The 2008 election of Barack Obama makes clear that America embraces diversity as its greatest strength and that its people are committed to elcting the best person capable of leading the country and the world forward and upward by, in the words of President Abraham Lincoln, appealing "to the better angels of our nature."In light of its historical importance, the 2008 election results are a mandate for change - not
just for the United States but for our entire global community.For this very reason, the election was followed closely around the world - from London to Lima, from Manila to Mexico City, from Nairobi to New Delhi, from Ryadh to Ras al Khaimah, my homeland. Ras Al Khaimah, a member of the UAE, strategically
located along the Straits of Hormuz, a small emirate with big plans for the future. We have long supported the UAE's effort to promote a strong relationship with the United States in the spirit of peace and prosperity to the benefit of all.

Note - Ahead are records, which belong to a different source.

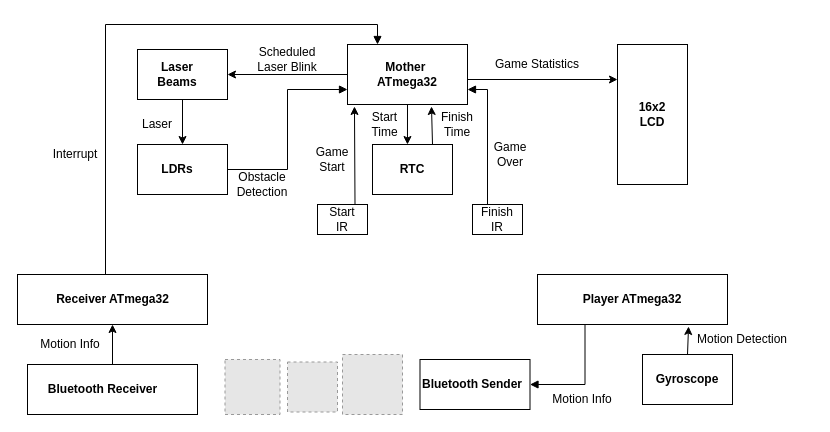
prism97/CSE-316-Microcontroller-Project-Laser-Maze keeps this draw.io diagram as Documentation/Diagrams/Draw io files/BlockDiagram-LaserMaze.drawio. Above is the earlier version. Source tidied: cells renumbered, new cells numbered last; positions are measured from the earlier drawing's top-left corner, leaving out a move shared by most shapes. Both pictures are drawn from the tidied source at 100%, with x=0, y=0 at pixel (17, 24). Pictures stored in the file or linked from it are replaced by grey dashed boxes.
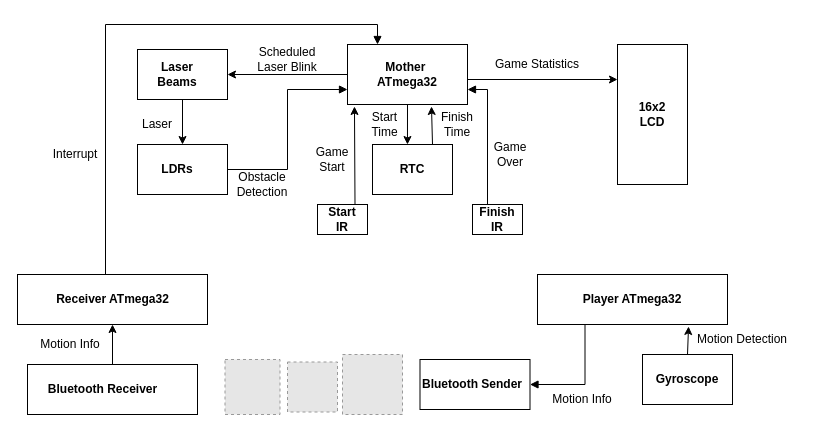
The same page after the edit.

Commit message (it also covers changes not shown here):
Block Diagram Final

What changed in the source:
```diff
@@
-    <mxCell id="47" value="Start IR" style="text;html=1;strokeColor=none;fillColor=none;align=center;verticalAlign=middle;whiteSpace=wrap;rounded=0;" parent="1" vertex="1">
+    <mxCell id="47" value="Start IR" style="text;html=1;strokeColor=none;fillColor=none;align=center;verticalAlign=middle;whiteSpace=wrap;rounded=0;fontStyle=1;" parent="1" vertex="1">
       <mxGeometry x="305" y="185" width="40" height="20" as="geometry" />
     </mxCell>
@@
-    <mxCell id="49" value="Finish IR" style="text;html=1;strokeColor=none;fillColor=none;align=center;verticalAlign=middle;whiteSpace=wrap;rounded=0;" parent="1" vertex="1">
+    <mxCell id="49" value="Finish IR" style="text;html=1;strokeColor=none;fillColor=none;align=center;verticalAlign=middle;whiteSpace=wrap;rounded=0;fontStyle=1;" parent="1" vertex="1">
       <mxGeometry x="460" y="185" width="40" height="20" as="geometry" />
     </mxCell>
```
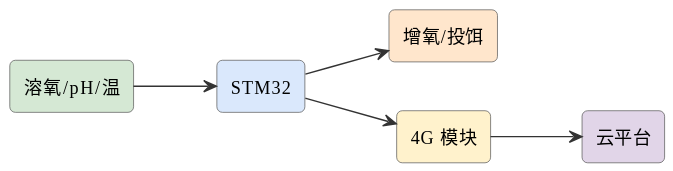
This is assets/diagrams/ideas-fig16.svg from mingyi0818/IntelligentMcuCourse, a PlantUML export, as it was before one commit.
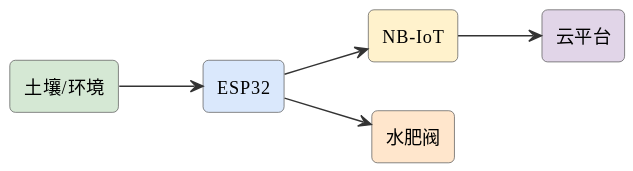
The same diagram one commit later.

The edit, as a diff of the source:
```diff
@@ -6,13 +6,13 @@
 skinparam arrowFontSize 11
 skinparam arrowColor #333
 left to right direction
-rectangle "溶氧/pH/温" as s #d5e8d4
-rectangle "STM32" as stm #dae8fc
-rectangle "增氧/投饵" as pump #ffe6cc
-rectangle "4G 模块" as g #fff2cc
+rectangle "土壤/环境" as s #d5e8d4
+rectangle "ESP32" as esp #dae8fc
+rectangle "NB-IoT" as nb #fff2cc
+rectangle "水肥阀" as valve #ffe6cc
 rectangle "云平台" as cloud #e1d5e8
-s --> stm
-stm --> pump
-stm --> g
-g --> cloud
+s --> esp
+esp --> nb
+esp --> valve
+nb --> cloud
 @enduml
```
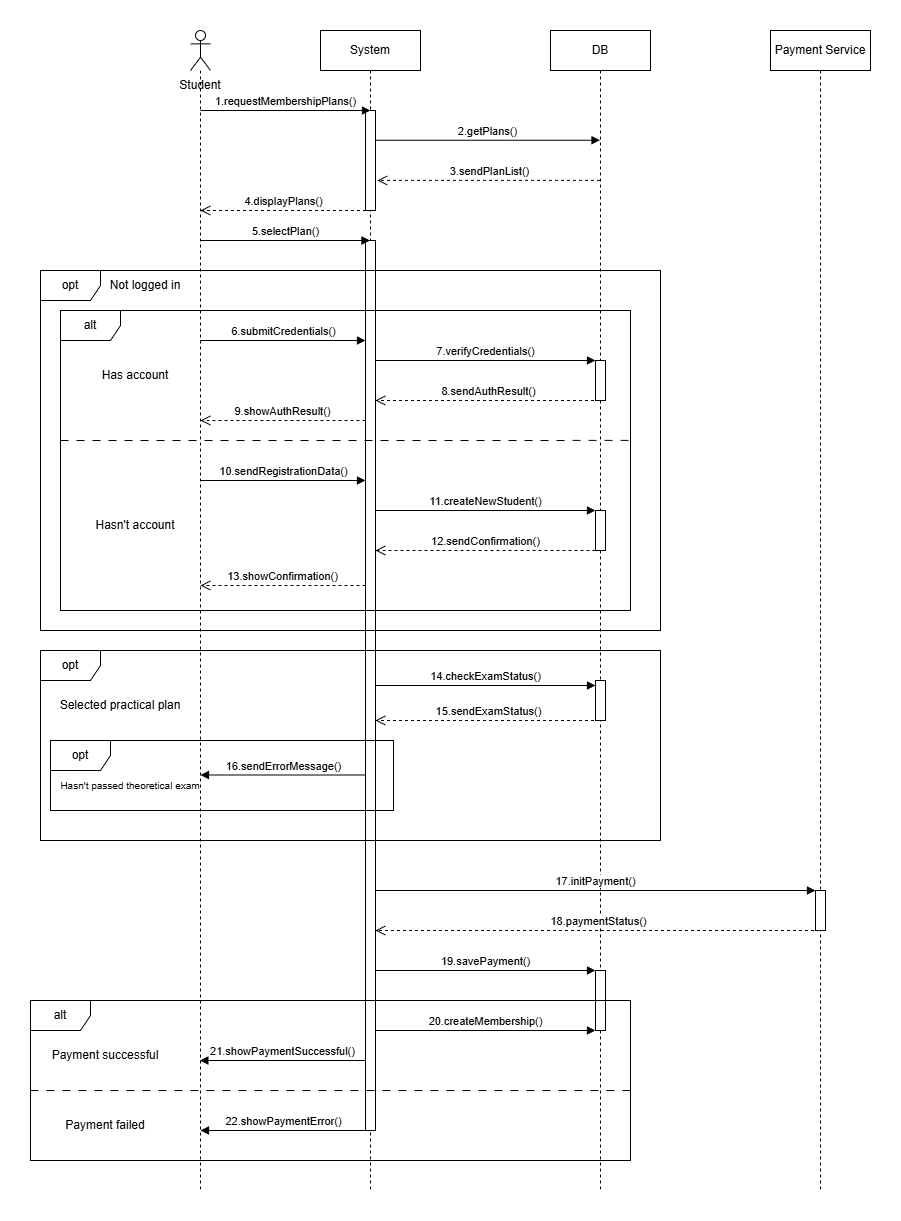
KyryloBB/Software-engineering-components keeps this draw.io diagram as Lab 3/Sequence diagram.png. Above is the earlier version. Source tidied: cells renumbered, new cells last; positions are measured from the earlier drawing's top-left corner, leaving out a move shared by most shapes.
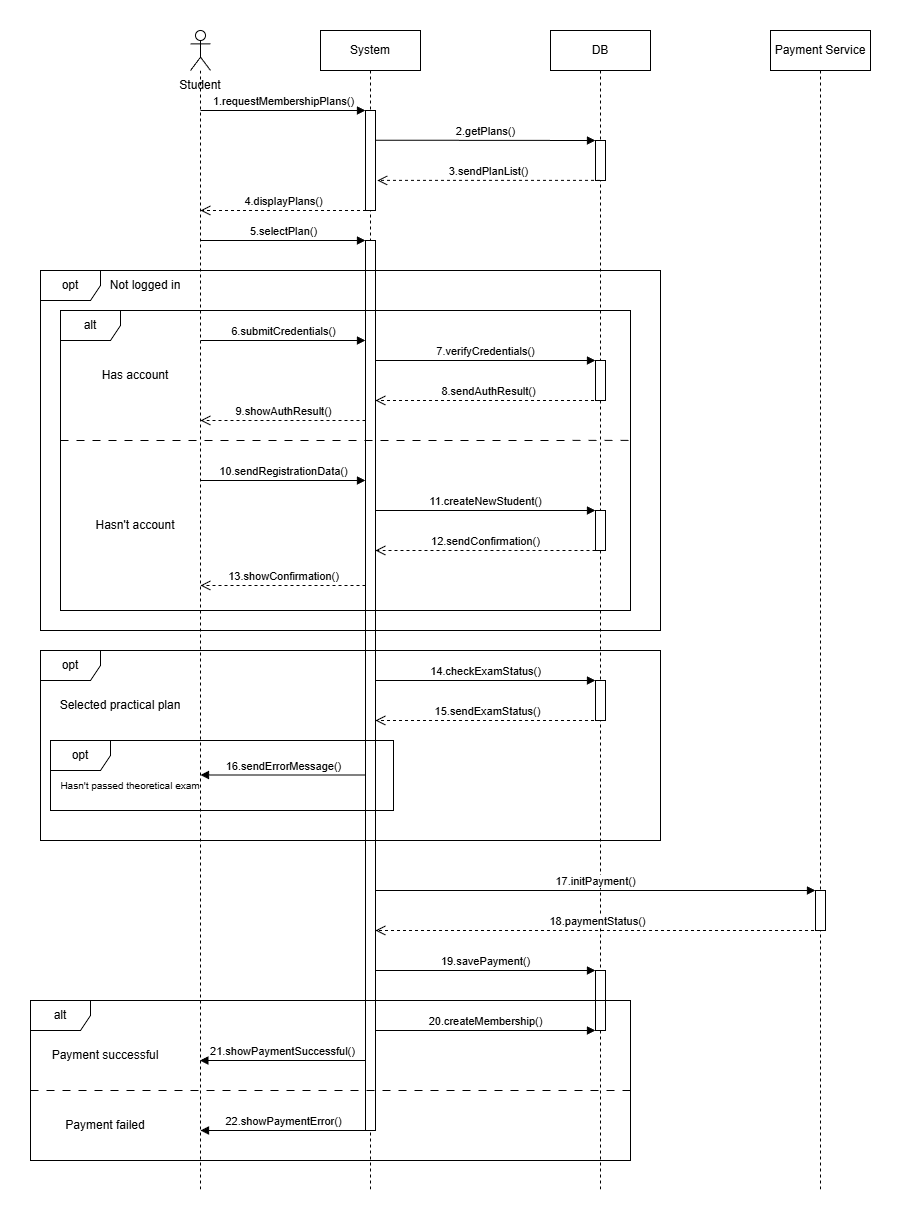
The same file after the commit.

Commit message:
edited sequence diagram

Change to the diagram source:
```diff
@@ -26,13 +26,15 @@
     <mxCell id="9" style="html=1;points=[[0,0,0,0,5],[0,1,0,0,-5],[1,0,0,0,5],[1,1,0,0,-5]];perimeter=orthogonalPerimeter;outlineConnect=0;targetShapes=umlLifeline;portConstraint=eastwest;newEdgeStyle={&quot;curved&quot;:0,&quot;rounded&quot;:0};" parent="8" vertex="1">
       <mxGeometry x="45" y="940" width="10" height="60" as="geometry" />
     </mxCell>
+    <mxCell id="51" style="html=1;points=[[0,0,0,0,5],[0,1,0,0,-5],[1,0,0,0,5],[1,1,0,0,-5]];perimeter=orthogonalPerimeter;outlineConnect=0;targetShapes=umlLifeline;portConstraint=eastwest;newEdgeStyle={&quot;curved&quot;:0,&quot;rounded&quot;:0};" parent="8" vertex="1">
+      <mxGeometry x="45" y="110" width="10" height="40" as="geometry" />
+    </mxCell>
     <mxCell id="10" value="Student" style="text;html=1;whiteSpace=wrap;strokeColor=none;fillColor=none;align=center;verticalAlign=middle;rounded=0;" parent="1" vertex="1">
       <mxGeometry x="140" y="40" width="60" height="30" as="geometry" />
     </mxCell>
-    <mxCell id="11" value="1.requestMembershipPlans()" style="html=1;verticalAlign=bottom;endArrow=block;curved=0;rounded=0;" parent="1" edge="1">
+    <mxCell id="11" value="1.requestMembershipPlans()" style="html=1;verticalAlign=bottom;endArrow=block;curved=0;rounded=0;" parent="1" edge="1" target="4">
       <mxGeometry relative="1" as="geometry">
         <mxPoint x="170" y="80" as="sourcePoint" />
-        <mxPoint x="340" y="80" as="targetPoint" />
         <Array as="points">
           <mxPoint x="270.5" y="80" />
         </Array>
@@ -44,10 +46,9 @@
         <mxPoint x="170" y="180" as="targetPoint" />
       </mxGeometry>
     </mxCell>
-    <mxCell id="13" value="5.selectPlan()" style="html=1;verticalAlign=bottom;endArrow=block;curved=0;rounded=0;" parent="1" edge="1">
+    <mxCell id="13" value="5.selectPlan()" style="html=1;verticalAlign=bottom;endArrow=block;curved=0;rounded=0;" parent="1" edge="1" target="5">
       <mxGeometry relative="1" as="geometry">
         <mxPoint x="170" y="210" as="sourcePoint" />
-        <mxPoint x="339.5" y="210" as="targetPoint" />
       </mxGeometry>
     </mxCell>
     <mxCell id="14" value="opt" style="shape=umlFrame;whiteSpace=wrap;html=1;" parent="1" vertex="1">
@@ -129,8 +130,11 @@
     <mxCell id="29" value="Selected practical plan" style="text;html=1;whiteSpace=wrap;strokeColor=none;fillColor=none;align=center;verticalAlign=middle;rounded=0;" parent="1" vertex="1">
       <mxGeometry x="20" y="660" width="140" height="30" as="geometry" />
     </mxCell>
-    <mxCell id="30" value="14.checkExamStatus()" style="html=1;verticalAlign=bottom;endArrow=block;curved=0;rounded=0;" parent="1" edge="1" source="5" target="46">
-      <mxGeometry relative="1" as="geometry" />
+    <mxCell id="30" value="14.checkExamStatus()" style="html=1;verticalAlign=bottom;endArrow=block;curved=0;rounded=0;" parent="1" edge="1">
+      <mxGeometry relative="1" as="geometry">
+        <mxPoint x="345" y="650" as="sourcePoint" />
+        <mxPoint x="565" y="650" as="targetPoint" />
+      </mxGeometry>
     </mxCell>
     <mxCell id="31" value="15.sendExamStatus()" style="html=1;verticalAlign=bottom;endArrow=open;dashed=1;endSize=8;curved=0;rounded=0;" parent="1" edge="1" target="5">
       <mxGeometry relative="1" as="geometry">
@@ -202,7 +206,7 @@
     <mxCell id="46" style="html=1;points=[[0,0,0,0,5],[0,1,0,0,-5],[1,0,0,0,5],[1,1,0,0,-5]];perimeter=orthogonalPerimeter;outlineConnect=0;targetShapes=umlLifeline;portConstraint=eastwest;newEdgeStyle={&quot;curved&quot;:0,&quot;rounded&quot;:0};" parent="1" vertex="1">
       <mxGeometry x="565" y="650" width="10" height="40" as="geometry" />
     </mxCell>
-    <mxCell id="47" value="2.getPlans()" style="html=1;verticalAlign=bottom;endArrow=block;curved=0;rounded=0;exitX=0.951;exitY=0.297;exitDx=0;exitDy=0;exitPerimeter=0;" parent="1" edge="1" source="4" target="8">
+    <mxCell id="47" value="2.getPlans()" style="html=1;verticalAlign=bottom;endArrow=block;curved=0;rounded=0;exitX=0.951;exitY=0.297;exitDx=0;exitDy=0;exitPerimeter=0;" parent="1" edge="1" source="4" target="51">
       <mxGeometry relative="1" as="geometry" />
     </mxCell>
     <mxCell id="48" value="3.sendPlanList()" style="html=1;verticalAlign=bottom;endArrow=open;dashed=1;endSize=8;curved=0;rounded=0;entryX=1.18;entryY=0.699;entryDx=0;entryDy=0;entryPerimeter=0;" parent="1" edge="1" source="8" target="4">
```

In the coming weeks, I will be proposing to the people of Ras Al Khaimah A Pledge For Progress that calls for 1) Building an economy that serves the people and not just the powerful, 2) Pursuing clean and renewable energy indepenence, 3) Preserving our soverignty as a proud member of the UAE, 4) Increasing educational opportunities for the next generations, 5) Promotong the rule of law, including respect for intellectual property and 6) Encouraging greater participation in government. I look forward to working with President-elect Obama, just as I worked with President Bill Clinton and President George W. Bush, to the mutual benefit of the people of the USA and Ras Al Khaimah."